Objective: To better understand the symptoms and impacts of Raynaud phenomenon (RP) in patients with systemic sclerosis (SSc) and to evaluate the content validity and usability of a new electronic patient-reported outcome (PRO) measure for RP: the Raynaud Diary. Methods: The Raynaud Diary was developed as a daily eDiary for assessing the number and duration of symptomatic Raynaud attacks; worst pain, numbness, tingling, and discomfort in the fingers; and overall disease severity, captured using the Raynaud's Condition Score. The Raynaud Diary was debriefed in two waves of qualitative interviews with adults with self-reported RP secondary to SSc. All interviews included open-ended questions about participants' experiences of RP. Results: Participants (N = 39) had a mean age of 55.1 years, and 87% were female. Frequently reported RP symptoms were color change (reported by all participants), numbness (90%), tingling (82%), pain (77%), and discomfort (72%). Common attack triggers included temperature-related factors and stress. Participants reported being unable to be outside or do outdoor activities and had problems gripping objects. All participants demonstrated understanding of the Raynaud Diary instructions. Most participants indicated that they would be able to use the Raynaud Diary to record the worst severity of individual RP symptoms in the previous 24 hours. Conclusion: Patients with RP secondary to SSc bear a heavy symptom burden. The Raynaud Diary is a content valid PRO measure that captures the most frequent symptoms of RP in patients with SSc.

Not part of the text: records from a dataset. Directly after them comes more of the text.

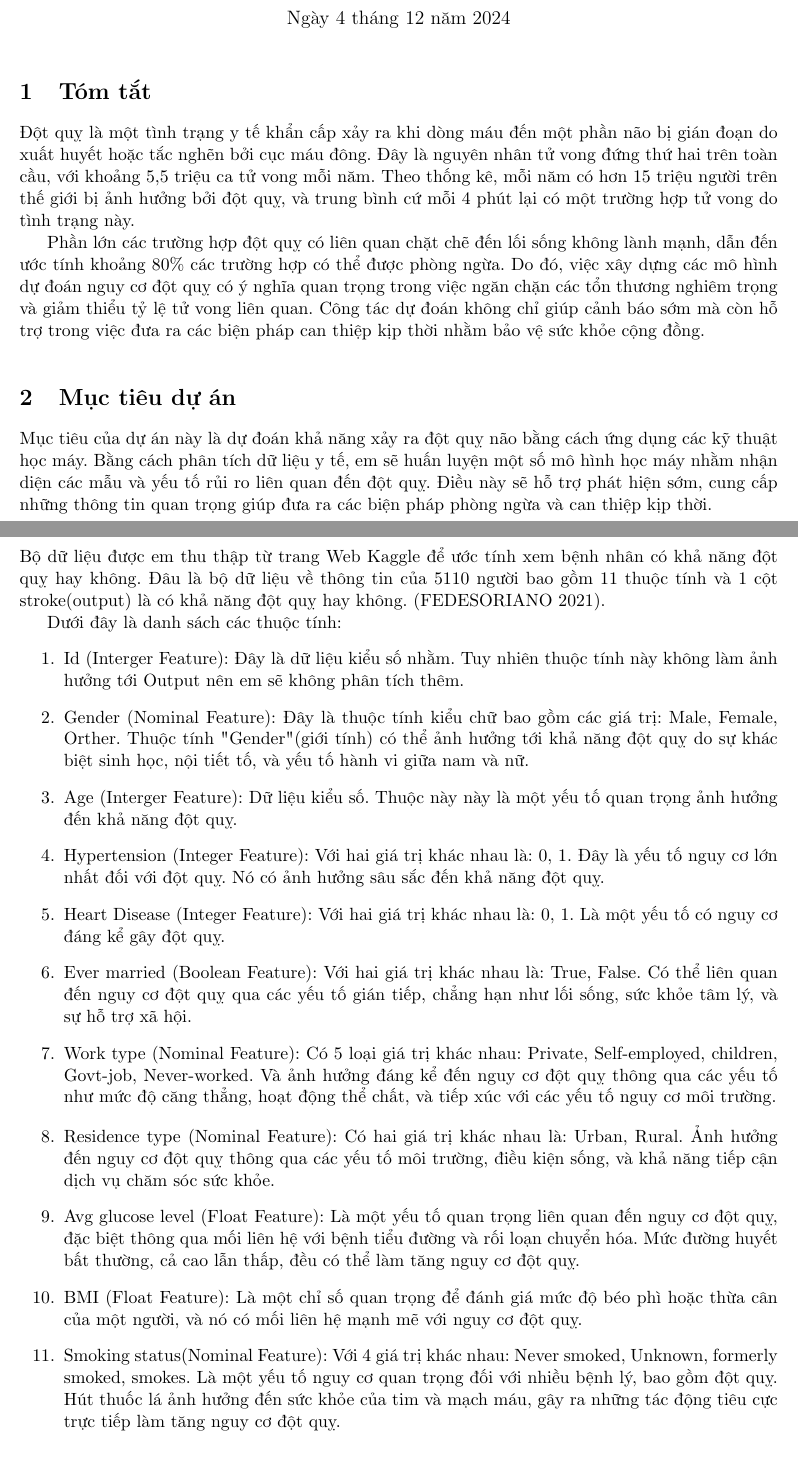
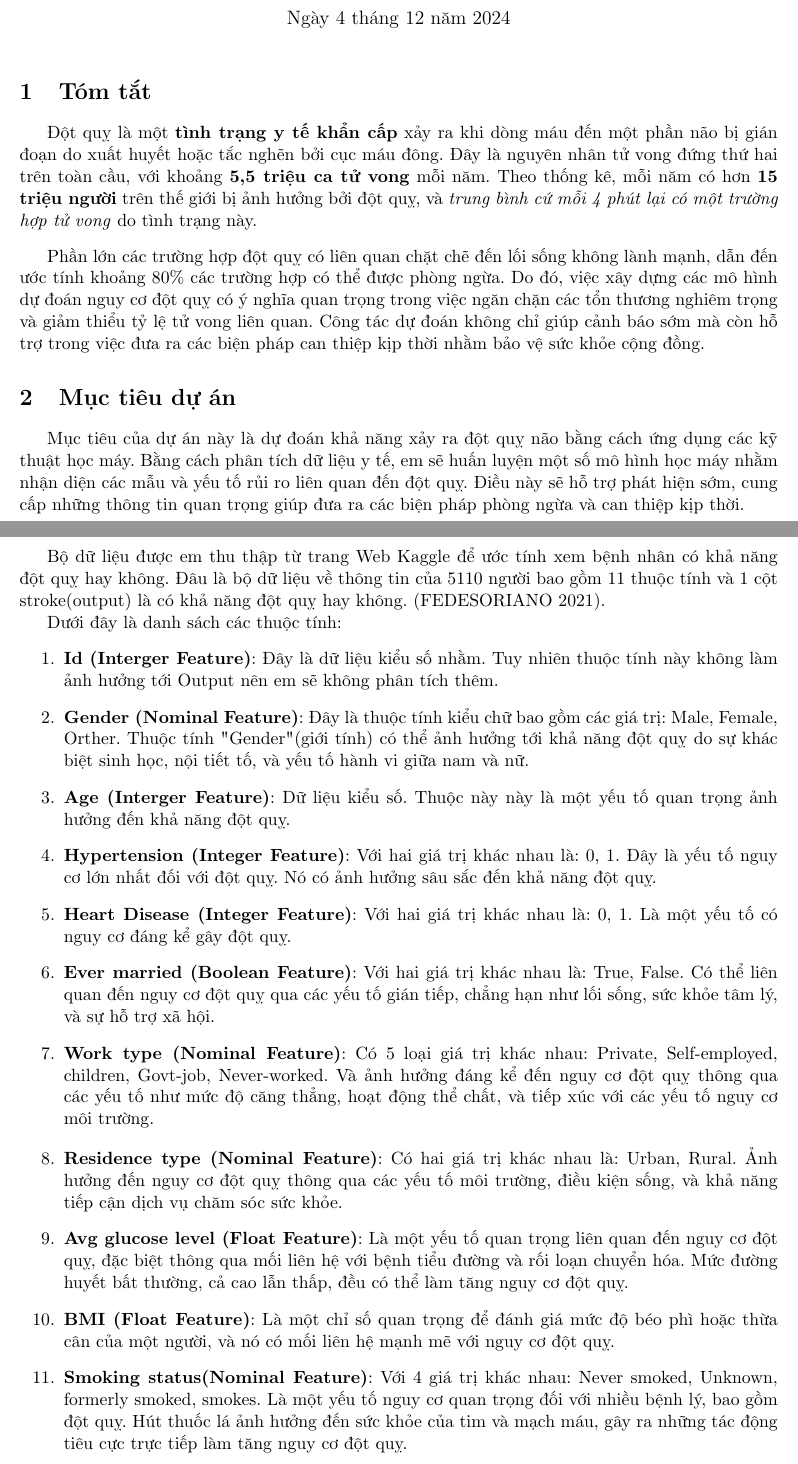
Before and after one commit to KhongDucQuang/Project_I, a LaTeX document (baoCaoBTL/kk.tex): two parts of pages 1 and 4 of 14, joined at a grey line, cut so that both start at the same text. Compiled offline with pdfLaTeX.

Commit message:
check commit

```diff
--- a/baoCaoBTL/kk.tex
+++ b/baoCaoBTL/kk.tex
@@ -22,15 +22,16 @@
 
 	\section{Tóm tắt}
 
-	Đột quỵ là một tình trạng y tế khẩn cấp xảy ra khi dòng máu đến một phần não bị gián đoạn do xuất huyết hoặc tắc nghẽn bởi cục máu đông. Đây là nguyên nhân tử vong đứng thứ hai trên toàn cầu, với khoảng 5,5 triệu ca tử vong mỗi năm. Theo thống kê, mỗi năm có hơn 15 triệu người trên thế giới bị ảnh hưởng bởi đột quỵ, và trung bình cứ mỗi 4 phút lại có một trường hợp tử vong do tình trạng này.
 
-	Phần lớn các trường hợp đột quỵ có liên quan chặt chẽ đến lối sống không lành mạnh, dẫn đến ước tính khoảng 80\% các trường hợp có thể được phòng ngừa. Do đó, việc xây dựng các mô hình dự đoán nguy cơ đột quỵ có ý nghĩa quan trọng trong việc ngăn chặn các tổn thương nghiêm trọng và giảm thiểu tỷ lệ tử vong liên quan. Công tác dự đoán không chỉ giúp cảnh báo sớm mà còn hỗ trợ trong việc đưa ra các biện pháp can thiệp kịp thời nhằm bảo vệ sức khỏe cộng đồng.
 
+	\hspace{0.6cm}Đột quỵ là một \textbf{tình trạng y tế khẩn cấp} xảy ra khi dòng máu đến một phần não bị gián đoạn do xuất huyết hoặc tắc nghẽn bởi cục máu đông. Đây là nguyên nhân tử vong đứng thứ hai trên toàn cầu, với khoảng \textbf{5,5 triệu ca tử vong} mỗi năm. Theo thống kê, mỗi năm có hơn \textbf{15 triệu người} trên thế giới bị ảnh hưởng bởi đột quỵ, và \textit{trung bình cứ mỗi 4 phút lại có một trường hợp tử vong} do tình trạng này.
 	\vspace{0.3cm}
+
+ 	Phần lớn các trường hợp đột quỵ có liên quan chặt chẽ đến lối sống không lành mạnh, dẫn đến ước tính khoảng 80\% các trường hợp có thể được phòng ngừa. Do đó, việc xây dựng các mô hình dự đoán nguy cơ đột quỵ có ý nghĩa quan trọng trong việc ngăn chặn các tổn thương nghiêm trọng và giảm thiểu tỷ lệ tử vong liên quan. Công tác dự đoán không chỉ giúp cảnh báo sớm mà còn hỗ trợ trong việc đưa ra các biện pháp can thiệp kịp thời nhằm bảo vệ sức khỏe cộng đồng.
 
 	\section{Mục tiêu dự án}
 
-	Mục tiêu của dự án này là dự đoán khả năng xảy ra đột quỵ não bằng cách ứng dụng các kỹ thuật học máy. Bằng cách phân tích dữ liệu y tế, em sẽ huấn luyện một số mô hình học máy nhằm nhận diện các mẫu và yếu tố rủi ro liên quan đến đột quỵ. Điều này sẽ hỗ trợ phát hiện sớm, cung cấp những thông tin quan trọng giúp đưa ra các biện pháp phòng ngừa và can thiệp kịp thời.
+	\hspace{0.6cm}Mục tiêu của dự án này là dự đoán khả năng xảy ra đột quỵ não bằng cách ứng dụng các kỹ thuật học máy. Bằng cách phân tích dữ liệu y tế, em sẽ huấn luyện một số mô hình học máy nhằm nhận diện các mẫu và yếu tố rủi ro liên quan đến đột quỵ. Điều này sẽ hỗ trợ phát hiện sớm, cung cấp những thông tin quan trọng giúp đưa ra các biện pháp phòng ngừa và can thiệp kịp thời.
 	\pagebreak
 
 	\tableofcontents
@@ -48,22 +49,21 @@
 	\section{Mô tả bộ dữ liệu}
 
 
-	Bộ dữ liệu được em thu thập từ trang Web Kaggle để ước tính xem bệnh nhân có khả năng đột quỵ hay không. Đâu là bộ dữ liệu về thông tin của 5110 người bao gồm 11 thuộc tính và 1 cột stroke(output) là có khả năng đột quỵ hay không. (FEDESORIANO 2021).
+	\hspace{0.6cm}Bộ dữ liệu được em thu thập từ trang Web Kaggle để ước tính xem bệnh nhân có khả năng đột quỵ hay không. Đâu là bộ dữ liệu về thông tin của 5110 người bao gồm 11 thuộc tính và 1 cột stroke(output) là có khả năng đột quỵ hay không. (FEDESORIANO 2021).
 
 	Dưới đây là danh sách các thuộc tính:
 	\begin{enumerate}
-		\item Id (Interger Feature): Đây là dữ liệu kiểu số nhằm. Tuy nhiên thuộc tính này không làm ảnh hưởng tới Output nên em sẽ không phân tích thêm.
-		\item Gender (Nominal Feature): Đây là thuộc tính kiểu chữ bao gồm các giá trị: Male, Female, Orther. Thuộc tính "Gender" (giới tính) có thể ảnh hưởng tới khả năng đột quỵ do sự khác biệt sinh học, nội tiết tố, và yếu tố hành vi giữa nam và nữ.
-		\item Age (Interger Feature): Dữ liệu kiểu số. Thuộc này này là một yếu tố quan trọng ảnh hưởng đến khả năng đột quỵ.
-		\item Hypertension (Integer Feature): Với hai giá trị khác nhau là: 0, 1.
-		Đây là yếu tố nguy cơ lớn nhất đối với đột quỵ. Nó có ảnh hưởng sâu sắc đến khả năng đột quỵ.
-		\item Heart Disease (Integer Feature): Với hai giá trị khác nhau là: 0, 1. Là một yếu tố có nguy cơ đáng kể gây đột quỵ.
-		\item Ever married (Boolean Feature): Với hai giá trị khác nhau là: True, False. Có thể liên quan đến nguy cơ đột quỵ qua các yếu tố gián tiếp, chẳng hạn như lối sống, sức khỏe tâm lý, và sự hỗ trợ xã hội.
-		\item Work type (Nominal Feature): Có 5 loại giá trị khác nhau: Private, Self-employed, children, Govt-job, Never-worked. Và ảnh hưởng đáng kể đến nguy cơ đột quỵ thông qua các yếu tố như mức độ căng thẳng, hoạt động thể chất, và tiếp xúc với các yếu tố nguy cơ môi trường.
-		\item Residence type (Nominal Feature): Có hai giá trị khác nhau là: Urban, Rural. Ảnh hưởng đến nguy cơ đột quỵ thông qua các yếu tố môi trường, điều kiện sống, và khả năng tiếp cận dịch vụ chăm sóc sức khỏe.
-		\item Avg glucose level (Float Feature): Là một yếu tố quan trọng liên quan đến nguy cơ đột quỵ, đặc biệt thông qua mối liên hệ với bệnh tiểu đường và rối loạn chuyển hóa. Mức đường huyết bất thường, cả cao lẫn thấp, đều có thể làm tăng nguy cơ đột quỵ.
-		\item BMI (Float Feature): Là một chỉ số quan trọng để đánh giá mức độ béo phì hoặc thừa cân của một người, và nó có mối liên hệ mạnh mẽ với nguy cơ đột quỵ.
-		\item Smoking status(Nominal Feature): Với 4 giá trị khác nhau: Never smoked, Unknown, formerly smoked, smokes. Là một yếu tố nguy cơ quan trọng đối với nhiều bệnh lý, bao gồm đột quỵ. Hút thuốc lá ảnh hưởng đến sức khỏe của tim và mạch máu, gây ra những tác động tiêu cực trực tiếp làm tăng nguy cơ đột quỵ.
+		\item \textbf{Id (Interger Feature)}: Đây là dữ liệu kiểu số nhằm. Tuy nhiên thuộc tính này không làm ảnh hưởng tới Output nên em sẽ không phân tích thêm.
+		\item \textbf{Gender (Nominal Feature)}: Đây là thuộc tính kiểu chữ bao gồm các giá trị: Male, Female, Orther. Thuộc tính "Gender" (giới tính) có thể ảnh hưởng tới khả năng đột quỵ do sự khác biệt sinh học, nội tiết tố, và yếu tố hành vi giữa nam và nữ.
+		\item \textbf{Age (Interger Feature)}: Dữ liệu kiểu số. Thuộc này này là một yếu tố quan trọng ảnh hưởng đến khả năng đột quỵ.
+		\item \textbf{Hypertension (Integer Feature)}: Với hai giá trị khác nhau là: 0, 1. Đây là yếu tố nguy cơ lớn nhất đối với đột quỵ. Nó có ảnh hưởng sâu sắc đến khả năng đột quỵ.
+		\item \textbf{Heart Disease (Integer Feature)}: Với hai giá trị khác nhau là: 0, 1. Là một yếu tố có nguy cơ đáng kể gây đột quỵ.
+		\item \textbf{Ever married (Boolean Feature)}: Với hai giá trị khác nhau là: True, False. Có thể liên quan đến nguy cơ đột quỵ qua các yếu tố gián tiếp, chẳng hạn như lối sống, sức khỏe tâm lý, và sự hỗ trợ xã hội.
+		\item \textbf{Work type (Nominal Feature)}: Có 5 loại giá trị khác nhau: Private, Self-employed, children, Govt-job, Never-worked. Và ảnh hưởng đáng kể đến nguy cơ đột quỵ thông qua các yếu tố như mức độ căng thẳng, hoạt động thể chất, và tiếp xúc với các yếu tố nguy cơ môi trường.
+		\item \textbf{Residence type (Nominal Feature)}: Có hai giá trị khác nhau là: Urban, Rural. Ảnh hưởng đến nguy cơ đột quỵ thông qua các yếu tố môi trường, điều kiện sống, và khả năng tiếp cận dịch vụ chăm sóc sức khỏe.
+		\item \textbf{Avg glucose level (Float Feature)}: Là một yếu tố quan trọng liên quan đến nguy cơ đột quỵ, đặc biệt thông qua mối liên hệ với bệnh tiểu đường và rối loạn chuyển hóa. Mức đường huyết bất thường, cả cao lẫn thấp, đều có thể làm tăng nguy cơ đột quỵ.
+		\item \textbf{BMI (Float Feature)}: Là một chỉ số quan trọng để đánh giá mức độ béo phì hoặc thừa cân của một người, và nó có mối liên hệ mạnh mẽ với nguy cơ đột quỵ.
+		\item \textbf{Smoking status(Nominal Feature)}: Với 4 giá trị khác nhau: Never smoked, Unknown, formerly smoked, smokes. Là một yếu tố nguy cơ quan trọng đối với nhiều bệnh lý, bao gồm đột quỵ. Hút thuốc lá ảnh hưởng đến sức khỏe của tim và mạch máu, gây ra những tác động tiêu cực trực tiếp làm tăng nguy cơ đột quỵ.
 	\end{enumerate}
 
 	\pagebreak
```
Also changed, not shown: baoCaoBTL/kk.pdf, baoCaoBTL/kk.tex (2 more changed lines), 2 other files.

|Original language||English (US)|
|Number of pages||10|
|Journal||ACR Open Rheumatology|
|State||Published - Mar 2023|
Bibliographical noteFunding Information:

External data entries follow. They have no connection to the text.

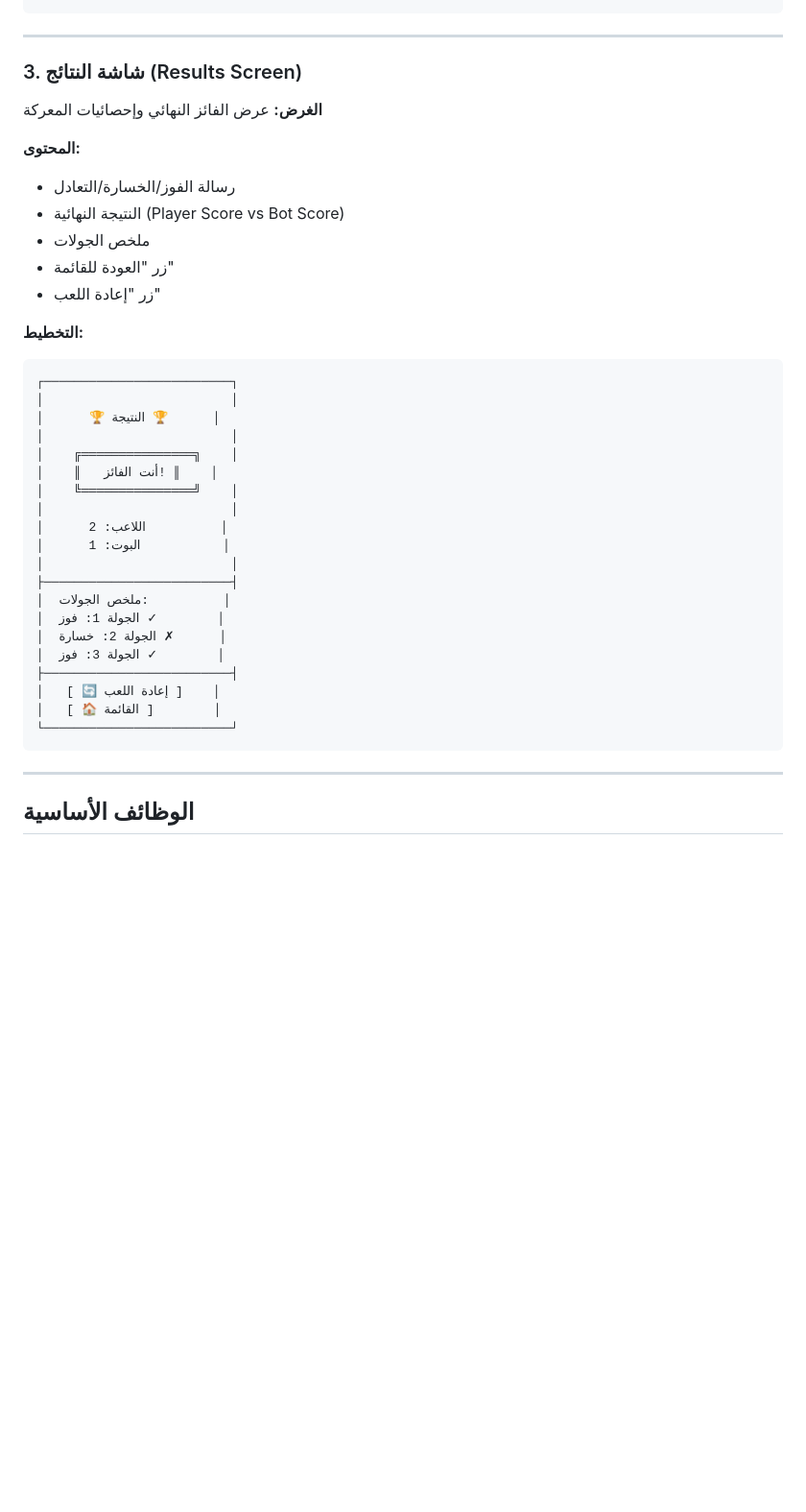
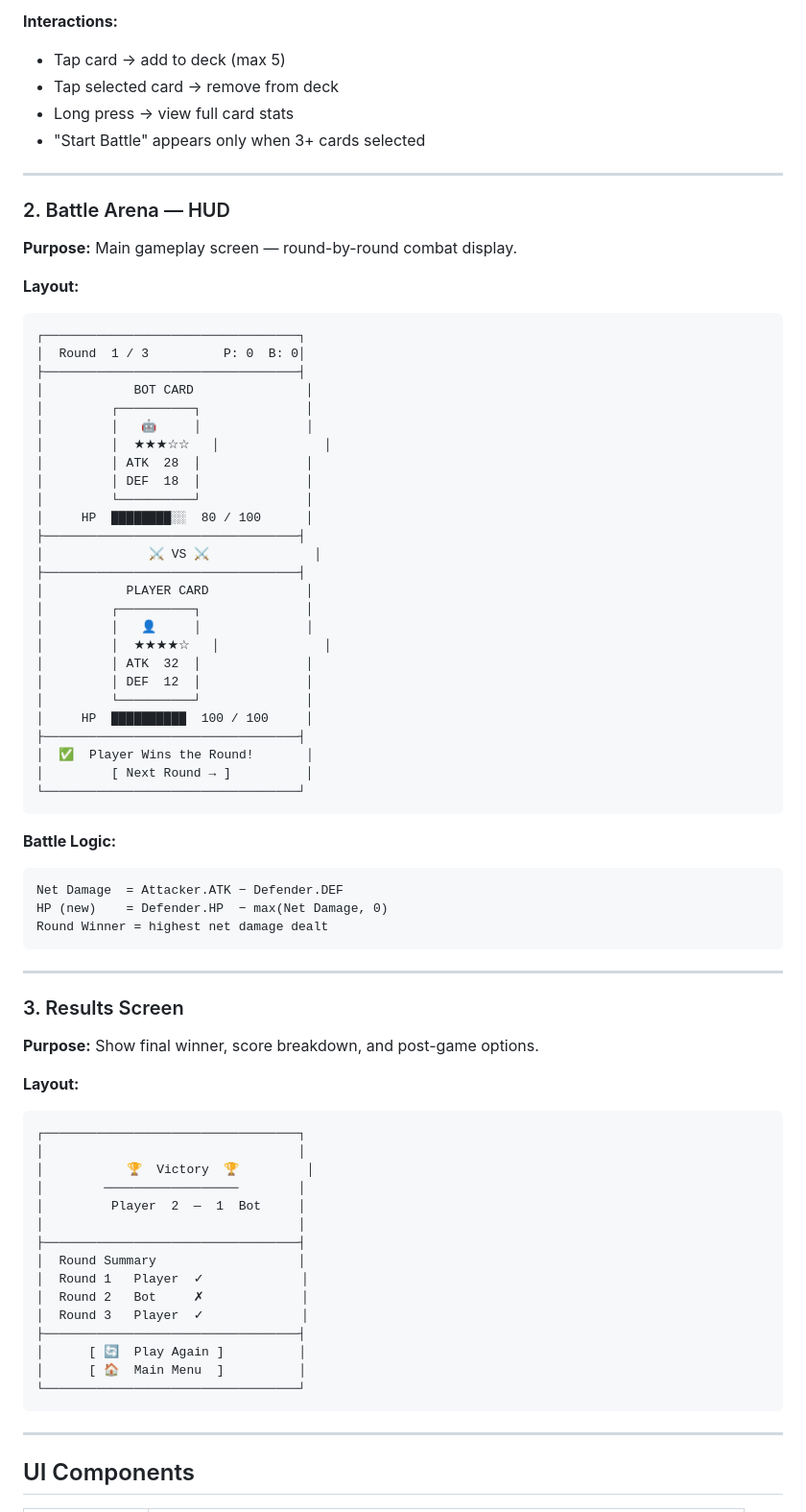
Before and after one commit to 3thelast-glitch/card-battle-mobile-main, a Markdown page: card-battle-mobile-main/design.md, the part around one of its changes. Shown at 96% size. Rendered like a GitHub page; blank space fills up the shorter version.

Commit message:
docs: redesign design.md — professional structure, full component/color/animation docs

````diff
--- a/card-battle-mobile-main/design.md
+++ b/card-battle-mobile-main/design.md
@@ -83,42 +53,78 @@
+**Interactions:**
+- Tap card → add to deck (max 5)
+- Tap selected card → remove from deck
+- Long press → view full card stats
+- "Start Battle" appears only when 3+ cards selected
+
+---
+
+### 2. Battle Arena — HUD
+
+**Purpose:** Main gameplay screen — round-by-round combat display.
+
+**Layout:**
+```
+┌──────────────────────────────────┐
+│  Round  1 / 3          P: 0  B: 0│
+├──────────────────────────────────┤
+│            BOT CARD               │
+│         ┌──────────┐              │
+│         │   🤖     │              │
+│         │  ★★★☆☆   │              │
+│         │ ATK  28  │              │
+│         │ DEF  18  │              │
+│         └──────────┘              │
+│     HP  ████████░░  80 / 100      │
+├──────────────────────────────────┤
+│              ⚔️ VS ⚔️              │
+├──────────────────────────────────┤
+│           PLAYER CARD             │
+│         ┌──────────┐              │
+│         │   👤     │              │
+│         │  ★★★★☆   │              │
+│         │ ATK  32  │              │
+│         │ DEF  12  │              │
+│         └──────────┘              │
+│     HP  ██████████  100 / 100     │
+├──────────────────────────────────┤
+│  ✅  Player Wins the Round!       │
+│         [ Next Round → ]          │
+└──────────────────────────────────┘
+```
+
+**Battle Logic:**
+```
+Net Damage  = Attacker.ATK − Defender.DEF
+HP (new)    = Defender.HP  − max(Net Damage, 0)
+Round Winner = highest net damage dealt
 ```
 
 ---
 
-### 3. شاشة النتائج (Results Screen)
-**الغرض:** عرض الفائز النهائي وإحصائيات المعركة
+### 3. Results Screen
 
-**المحتوى:**
-- رسالة الفوز/الخسارة/التعادل
-- النتيجة النهائية (Player Score vs Bot Score)
-- ملخص الجولات
-- زر "العودة للقائمة"
-- زر "إعادة اللعب"
+**Purpose:** Show final winner, score breakdown, and post-game options.
 
-**التخطيط:**
+**Layout:**
 ```
-┌─────────────────────────┐
-│                         │
-│      🏆 النتيجة 🏆      │
-│                         │
-│    ╔═══════════════╗    │
-│    ║   أنت الفائز! ║    │
-│    ╚═══════════════╝    │
-│                         │
-│      اللاعب: 2          │
-│      البوت: 1           │
-│                         │
-├─────────────────────────┤
-│  ملخص الجولات:          │
-│  الجولة 1: فوز ✓        │
-│  الجولة 2: خسارة ✗      │
-│  الجولة 3: فوز ✓        │
-├─────────────────────────┤
-│   [ 🔄 إعادة اللعب ]    │
-│   [ 🏠 القائمة ]        │
-└─────────────────────────┘
+┌──────────────────────────────────┐
+│                                  │
+│           🏆  Victory  🏆         │
+│        ──────────────────        │
+│         Player  2  —  1  Bot     │
+│                                  │
+├──────────────────────────────────┤
+│  Round Summary                   │
+│  Round 1   Player  ✓             │
+│  Round 2   Bot     ✗             │
+│  Round 3   Player  ✓             │
+├──────────────────────────────────┤
+│      [ 🔄  Play Again ]          │
+│      [ 🏠  Main Menu  ]          │
+└──────────────────────────────────┘
 ```
 
 ---
 
-## الوظائف الأساسية
+## UI Components
 
````
Also changed, not shown: other parts of card-battle-mobile-main/design.md (+118 -119 lines).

The study was funded by Eicos Sciences, Inc. (Eicos).
© 2023 Eicos Sciences, Inc. ACR Open Rheumatology published by Wiley Periodicals LLC on behalf of American College of Rheumatology.